:: Records to use ::

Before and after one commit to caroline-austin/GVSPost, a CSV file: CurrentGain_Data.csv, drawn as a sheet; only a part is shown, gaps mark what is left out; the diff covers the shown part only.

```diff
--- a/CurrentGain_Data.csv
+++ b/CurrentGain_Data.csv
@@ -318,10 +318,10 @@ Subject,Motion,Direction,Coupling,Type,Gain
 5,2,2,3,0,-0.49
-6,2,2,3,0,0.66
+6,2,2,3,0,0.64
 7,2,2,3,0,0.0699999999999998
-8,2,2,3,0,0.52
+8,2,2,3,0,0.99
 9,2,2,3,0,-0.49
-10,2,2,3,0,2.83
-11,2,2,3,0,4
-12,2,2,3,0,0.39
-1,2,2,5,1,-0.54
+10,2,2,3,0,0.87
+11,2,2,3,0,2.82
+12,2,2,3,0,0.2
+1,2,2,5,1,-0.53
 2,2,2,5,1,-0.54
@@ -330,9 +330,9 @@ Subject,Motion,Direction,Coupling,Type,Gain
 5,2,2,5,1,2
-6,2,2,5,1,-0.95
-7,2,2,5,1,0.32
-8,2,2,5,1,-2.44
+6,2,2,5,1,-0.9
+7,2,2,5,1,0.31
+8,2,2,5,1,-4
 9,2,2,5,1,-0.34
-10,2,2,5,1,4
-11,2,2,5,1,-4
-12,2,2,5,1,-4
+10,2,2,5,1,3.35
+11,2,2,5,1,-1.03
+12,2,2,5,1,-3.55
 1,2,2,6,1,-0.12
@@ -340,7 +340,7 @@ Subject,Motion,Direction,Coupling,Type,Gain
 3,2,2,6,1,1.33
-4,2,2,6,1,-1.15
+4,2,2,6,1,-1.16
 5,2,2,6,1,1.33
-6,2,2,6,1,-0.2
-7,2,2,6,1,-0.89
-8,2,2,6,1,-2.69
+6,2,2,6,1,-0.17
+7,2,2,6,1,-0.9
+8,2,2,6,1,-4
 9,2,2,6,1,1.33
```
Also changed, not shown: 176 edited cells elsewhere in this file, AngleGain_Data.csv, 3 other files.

:::
:: Records to use ::

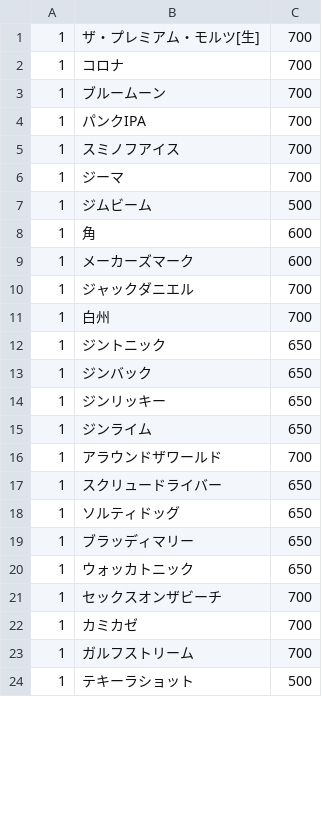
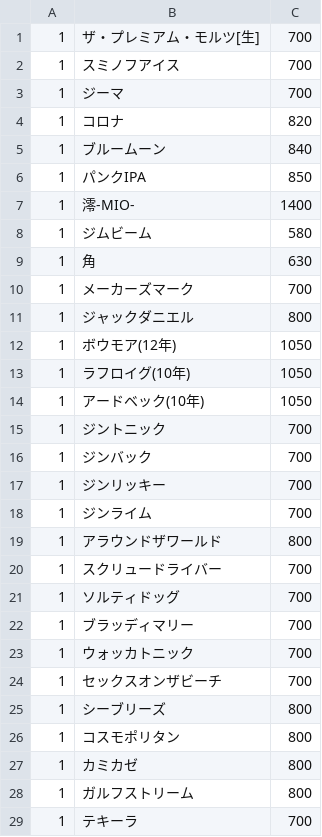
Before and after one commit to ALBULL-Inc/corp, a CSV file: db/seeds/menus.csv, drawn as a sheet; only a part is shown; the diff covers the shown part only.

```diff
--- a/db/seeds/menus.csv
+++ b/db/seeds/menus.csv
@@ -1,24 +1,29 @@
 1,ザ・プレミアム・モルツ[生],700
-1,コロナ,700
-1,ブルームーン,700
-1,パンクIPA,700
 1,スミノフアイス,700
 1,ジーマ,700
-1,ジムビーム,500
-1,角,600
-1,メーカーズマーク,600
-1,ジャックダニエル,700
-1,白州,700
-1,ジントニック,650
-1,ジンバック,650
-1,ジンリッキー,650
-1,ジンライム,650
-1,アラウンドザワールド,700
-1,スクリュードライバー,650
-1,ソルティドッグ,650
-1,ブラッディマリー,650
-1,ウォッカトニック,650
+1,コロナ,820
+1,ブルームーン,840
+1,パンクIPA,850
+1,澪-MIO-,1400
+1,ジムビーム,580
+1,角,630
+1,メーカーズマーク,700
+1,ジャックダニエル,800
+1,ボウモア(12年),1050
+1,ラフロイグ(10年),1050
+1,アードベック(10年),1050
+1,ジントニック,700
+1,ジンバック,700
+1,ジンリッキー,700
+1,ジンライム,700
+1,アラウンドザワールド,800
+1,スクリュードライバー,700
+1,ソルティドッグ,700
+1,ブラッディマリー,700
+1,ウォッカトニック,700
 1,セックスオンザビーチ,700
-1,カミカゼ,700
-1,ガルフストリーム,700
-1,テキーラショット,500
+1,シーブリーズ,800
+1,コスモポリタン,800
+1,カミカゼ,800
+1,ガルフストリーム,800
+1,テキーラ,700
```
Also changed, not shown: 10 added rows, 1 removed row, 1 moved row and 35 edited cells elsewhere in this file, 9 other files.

:::

• Your goal: Print, from the entries above, the line with "Before and after one commit to caroline-austin/GVSPost, a", the line with "Also changed, not shown: 176" and all lines between them, exactly and with nothing else.

• Task answer:
Before and after one commit to caroline-austin/GVSPost, a CSV file: CurrentGain_Data.csv, drawn as a sheet; only a part is shown, gaps mark what is left out; the diff covers the shown part only.

```diff
--- a/CurrentGain_Data.csv
+++ b/CurrentGain_Data.csv
@@ -318,10 +318,10 @@ Subject,Motion,Direction,Coupling,Type,Gain
 5,2,2,3,0,-0.49
-6,2,2,3,0,0.66
+6,2,2,3,0,0.64
 7,2,2,3,0,0.0699999999999998
-8,2,2,3,0,0.52
+8,2,2,3,0,0.99
 9,2,2,3,0,-0.49
-10,2,2,3,0,2.83
-11,2,2,3,0,4
-12,2,2,3,0,0.39
-1,2,2,5,1,-0.54
+10,2,2,3,0,0.87
+11,2,2,3,0,2.82
+12,2,2,3,0,0.2
+1,2,2,5,1,-0.53
 2,2,2,5,1,-0.54
@@ -330,9 +330,9 @@ Subject,Motion,Direction,Coupling,Type,Gain
 5,2,2,5,1,2
-6,2,2,5,1,-0.95
-7,2,2,5,1,0.32
-8,2,2,5,1,-2.44
+6,2,2,5,1,-0.9
+7,2,2,5,1,0.31
+8,2,2,5,1,-4
 9,2,2,5,1,-0.34
-10,2,2,5,1,4
-11,2,2,5,1,-4
-12,2,2,5,1,-4
+10,2,2,5,1,3.35
+11,2,2,5,1,-1.03
+12,2,2,5,1,-3.55
 1,2,2,6,1,-0.12
@@ -340,7 +340,7 @@ Subject,Motion,Direction,Coupling,Type,Gain
 3,2,2,6,1,1.33
-4,2,2,6,1,-1.15
+4,2,2,6,1,-1.16
 5,2,2,6,1,1.33
-6,2,2,6,1,-0.2
-7,2,2,6,1,-0.89
-8,2,2,6,1,-2.69
+6,2,2,6,1,-0.17
+7,2,2,6,1,-0.9
+8,2,2,6,1,-4
 9,2,2,6,1,1.33
```
Also changed, not shown: 176 edited cells elsewhere in this file, AngleGain_Data.csv, 3 other files.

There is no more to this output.